**Exercise objective:** Quote each record exactly, please, leaving none out.

(Change detection outputs)
★ ★ ★ ★ ★

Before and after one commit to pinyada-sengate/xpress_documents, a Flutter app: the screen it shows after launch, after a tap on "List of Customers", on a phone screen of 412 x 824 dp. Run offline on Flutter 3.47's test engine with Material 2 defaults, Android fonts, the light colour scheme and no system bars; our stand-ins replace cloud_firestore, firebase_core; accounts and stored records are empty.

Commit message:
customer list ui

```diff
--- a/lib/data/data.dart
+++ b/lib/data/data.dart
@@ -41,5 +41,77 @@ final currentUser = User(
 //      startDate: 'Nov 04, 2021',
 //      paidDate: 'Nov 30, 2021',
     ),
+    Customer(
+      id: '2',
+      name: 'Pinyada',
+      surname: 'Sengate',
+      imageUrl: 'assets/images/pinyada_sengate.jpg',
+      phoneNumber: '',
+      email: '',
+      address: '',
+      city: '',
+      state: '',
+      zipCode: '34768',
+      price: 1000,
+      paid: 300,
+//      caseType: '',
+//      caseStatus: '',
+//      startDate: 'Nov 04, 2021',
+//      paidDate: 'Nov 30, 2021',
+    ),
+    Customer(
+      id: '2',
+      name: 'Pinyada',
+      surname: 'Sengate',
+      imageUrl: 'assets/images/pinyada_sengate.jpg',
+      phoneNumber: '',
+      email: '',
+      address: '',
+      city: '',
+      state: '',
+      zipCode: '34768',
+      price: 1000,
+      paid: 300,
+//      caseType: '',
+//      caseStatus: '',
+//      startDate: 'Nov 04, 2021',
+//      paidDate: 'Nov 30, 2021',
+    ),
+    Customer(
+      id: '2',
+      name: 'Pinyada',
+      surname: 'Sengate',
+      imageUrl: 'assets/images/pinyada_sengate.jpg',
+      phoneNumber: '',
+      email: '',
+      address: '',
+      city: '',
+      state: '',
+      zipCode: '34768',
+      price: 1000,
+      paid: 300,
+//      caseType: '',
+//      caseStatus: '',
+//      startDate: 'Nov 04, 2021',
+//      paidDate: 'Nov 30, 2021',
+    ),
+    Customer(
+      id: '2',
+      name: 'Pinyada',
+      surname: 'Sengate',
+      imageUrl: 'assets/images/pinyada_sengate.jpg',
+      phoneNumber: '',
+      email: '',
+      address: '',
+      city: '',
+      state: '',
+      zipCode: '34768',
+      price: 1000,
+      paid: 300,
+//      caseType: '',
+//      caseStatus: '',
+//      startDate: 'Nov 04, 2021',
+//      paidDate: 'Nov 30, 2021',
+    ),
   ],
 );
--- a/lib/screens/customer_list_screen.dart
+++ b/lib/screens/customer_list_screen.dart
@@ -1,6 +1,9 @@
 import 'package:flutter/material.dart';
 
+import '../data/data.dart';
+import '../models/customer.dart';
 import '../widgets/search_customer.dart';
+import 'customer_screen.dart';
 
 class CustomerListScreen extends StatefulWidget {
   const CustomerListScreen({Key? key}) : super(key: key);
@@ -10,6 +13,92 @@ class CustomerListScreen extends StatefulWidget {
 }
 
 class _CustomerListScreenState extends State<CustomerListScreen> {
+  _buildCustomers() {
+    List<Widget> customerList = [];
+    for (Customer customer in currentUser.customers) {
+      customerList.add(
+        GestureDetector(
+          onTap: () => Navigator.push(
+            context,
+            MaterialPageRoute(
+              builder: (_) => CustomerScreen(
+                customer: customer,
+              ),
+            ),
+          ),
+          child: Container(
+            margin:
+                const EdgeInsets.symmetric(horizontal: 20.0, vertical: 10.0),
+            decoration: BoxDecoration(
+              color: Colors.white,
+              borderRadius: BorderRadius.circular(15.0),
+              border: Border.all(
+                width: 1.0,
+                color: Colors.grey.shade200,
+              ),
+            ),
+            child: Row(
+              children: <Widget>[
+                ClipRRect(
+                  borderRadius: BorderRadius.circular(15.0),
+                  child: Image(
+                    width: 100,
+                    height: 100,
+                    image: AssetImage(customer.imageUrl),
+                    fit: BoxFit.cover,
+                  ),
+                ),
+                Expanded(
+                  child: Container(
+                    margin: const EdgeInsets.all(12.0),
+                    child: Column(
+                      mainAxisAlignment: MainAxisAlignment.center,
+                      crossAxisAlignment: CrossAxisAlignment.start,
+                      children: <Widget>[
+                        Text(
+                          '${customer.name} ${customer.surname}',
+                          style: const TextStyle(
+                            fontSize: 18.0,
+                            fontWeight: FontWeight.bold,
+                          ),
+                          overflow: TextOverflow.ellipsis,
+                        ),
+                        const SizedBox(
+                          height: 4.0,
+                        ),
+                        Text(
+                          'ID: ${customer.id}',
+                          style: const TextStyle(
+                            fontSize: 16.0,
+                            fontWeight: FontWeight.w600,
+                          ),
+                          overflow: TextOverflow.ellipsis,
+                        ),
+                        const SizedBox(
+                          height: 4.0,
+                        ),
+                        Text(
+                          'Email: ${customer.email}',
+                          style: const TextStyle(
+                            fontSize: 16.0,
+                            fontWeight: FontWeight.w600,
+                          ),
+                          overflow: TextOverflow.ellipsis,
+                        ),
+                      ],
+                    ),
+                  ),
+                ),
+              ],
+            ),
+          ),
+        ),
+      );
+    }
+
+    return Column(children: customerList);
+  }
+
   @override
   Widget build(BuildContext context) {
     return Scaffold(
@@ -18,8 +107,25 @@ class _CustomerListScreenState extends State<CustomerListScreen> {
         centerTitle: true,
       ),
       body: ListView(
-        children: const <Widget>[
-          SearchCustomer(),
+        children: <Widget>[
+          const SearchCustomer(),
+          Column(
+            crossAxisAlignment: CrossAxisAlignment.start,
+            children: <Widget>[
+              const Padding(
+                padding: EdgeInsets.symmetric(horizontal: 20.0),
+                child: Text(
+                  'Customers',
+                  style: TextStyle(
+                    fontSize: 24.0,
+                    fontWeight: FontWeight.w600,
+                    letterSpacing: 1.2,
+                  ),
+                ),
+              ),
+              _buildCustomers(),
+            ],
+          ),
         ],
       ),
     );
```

★ ★ ★ ★ ★

**Response below:**
Before and after one commit to pinyada-sengate/xpress_documents, a Flutter app: the screen it shows after launch, after a tap on "List of Customers", on a phone screen of 412 x 824 dp. Run offline on Flutter 3.47's test engine with Material 2 defaults, Android fonts, the light colour scheme and no system bars; our stand-ins replace cloud_firestore, firebase_core; accounts and stored records are empty.

Commit message:
customer list ui

```diff
--- a/lib/data/data.dart
+++ b/lib/data/data.dart
@@ -41,5 +41,77 @@ final currentUser = User(
 //      startDate: 'Nov 04, 2021',
 //      paidDate: 'Nov 30, 2021',
     ),
+    Customer(
+      id: '2',
+      name: 'Pinyada',
+      surname: 'Sengate',
+      imageUrl: 'assets/images/pinyada_sengate.jpg',
+      phoneNumber: '',
+      email: '',
+      address: '',
+      city: '',
+      state: '',
+      zipCode: '34768',
+      price: 1000,
+      paid: 300,
+//      caseType: '',
+//      caseStatus: '',
+//      startDate: 'Nov 04, 2021',
+//      paidDate: 'Nov 30, 2021',
+    ),
+    Customer(
+      id: '2',
+      name: 'Pinyada',
+      surname: 'Sengate',
+      imageUrl: 'assets/images/pinyada_sengate.jpg',
+      phoneNumber: '',
+      email: '',
+      address: '',
+      city: '',
+      state: '',
+      zipCode: '34768',
+      price: 1000,
+      paid: 300,
+//      caseType: '',
+//      caseStatus: '',
+//      startDate: 'Nov 04, 2021',
+//      paidDate: 'Nov 30, 2021',
+    ),
+    Customer(
+      id: '2',
+      name: 'Pinyada',
+      surname: 'Sengate',
+      imageUrl: 'assets/images/pinyada_sengate.jpg',
+      phoneNumber: '',
+      email: '',
+      address: '',
+      city: '',
+      state: '',
+      zipCode: '34768',
+      price: 1000,
+      paid: 300,
+//      caseType: '',
+//      caseStatus: '',
+//      startDate: 'Nov 04, 2021',
+//      paidDate: 'Nov 30, 2021',
+    ),
+    Customer(
+      id: '2',
+      name: 'Pinyada',
+      surname: 'Sengate',
+      imageUrl: 'assets/images/pinyada_sengate.jpg',
+      phoneNumber: '',
+      email: '',
+      address: '',
+      city: '',
+      state: '',
+      zipCode: '34768',
+      price: 1000,
+      paid: 300,
+//      caseType: '',
+//      caseStatus: '',
+//      startDate: 'Nov 04, 2021',
+//      paidDate: 'Nov 30, 2021',
+    ),
   ],
 );
--- a/lib/screens/customer_list_screen.dart
+++ b/lib/screens/customer_list_screen.dart
@@ -1,6 +1,9 @@
 import 'package:flutter/material.dart';
 
+import '../data/data.dart';
+import '../models/customer.dart';
 import '../widgets/search_customer.dart';
+import 'customer_screen.dart';
 
 class CustomerListScreen extends StatefulWidget {
   const CustomerListScreen({Key? key}) : super(key: key);
@@ -10,6 +13,92 @@ class CustomerListScreen extends StatefulWidget {
 }
 
 class _CustomerListScreenState extends State<CustomerListScreen> {
+  _buildCustomers() {
+    List<Widget> customerList = [];
+    for (Customer customer in currentUser.customers) {
+      customerList.add(
+        GestureDetector(
+          onTap: () => Navigator.push(
+            context,
+            MaterialPageRoute(
+              builder: (_) => CustomerScreen(
+                customer: customer,
+              ),
+            ),
+          ),
+          child: Container(
+            margin:
+                const EdgeInsets.symmetric(horizontal: 20.0, vertical: 10.0),
+            decoration: BoxDecoration(
+              color: Colors.white,
+              borderRadius: BorderRadius.circular(15.0),
+              border: Border.all(
+                width: 1.0,
+                color: Colors.grey.shade200,
+              ),
+            ),
+            child: Row(
+              children: <Widget>[
+                ClipRRect(
+                  borderRadius: BorderRadius.circular(15.0),
+                  child: Image(
+                    width: 100,
+                    height: 100,
+                    image: AssetImage(customer.imageUrl),
+                    fit: BoxFit.cover,
+                  ),
+                ),
+                Expanded(
+                  child: Container(
+                    margin: const EdgeInsets.all(12.0),
+                    child: Column(
+                      mainAxisAlignment: MainAxisAlignment.center,
+                      crossAxisAlignment: CrossAxisAlignment.start,
+                      children: <Widget>[
+                        Text(
+                          '${customer.name} ${customer.surname}',
+                          style: const TextStyle(
+                            fontSize: 18.0,
+                            fontWeight: FontWeight.bold,
+                          ),
+                          overflow: TextOverflow.ellipsis,
+                        ),
+                        const SizedBox(
+                          height: 4.0,
+                        ),
+                        Text(
+                          'ID: ${customer.id}',
+                          style: const TextStyle(
+                            fontSize: 16.0,
+                            fontWeight: FontWeight.w600,
+                          ),
+                          overflow: TextOverflow.ellipsis,
+                        ),
+                        const SizedBox(
+                          height: 4.0,
+                        ),
+                        Text(
+                          'Email: ${customer.email}',
+                          style: const TextStyle(
+                            fontSize: 16.0,
+                            fontWeight: FontWeight.w600,
+                          ),
+                          overflow: TextOverflow.ellipsis,
+                        ),
+                      ],
+                    ),
+                  ),
+                ),
+              ],
+            ),
+          ),
+        ),
+      );
+    }
+
+    return Column(children: customerList);
+  }
+
   @override
   Widget build(BuildContext context) {
     return Scaffold(
@@ -18,8 +107,25 @@ class _CustomerListScreenState extends State<CustomerListScreen> {
         centerTitle: true,
       ),
       body: ListView(
-        children: const <Widget>[
-          SearchCustomer(),
+        children: <Widget>[
+          const SearchCustomer(),
+          Column(
+            crossAxisAlignment: CrossAxisAlignment.start,
+            children: <Widget>[
+              const Padding(
+                padding: EdgeInsets.symmetric(horizontal: 20.0),
+                child: Text(
+                  'Customers',
+                  style: TextStyle(
+                    fontSize: 24.0,
+                    fontWeight: FontWeight.w600,
+                    letterSpacing: 1.2,
+                  ),
+                ),
+              ),
+              _buildCustomers(),
+            ],
+          ),
         ],
       ),
     );
```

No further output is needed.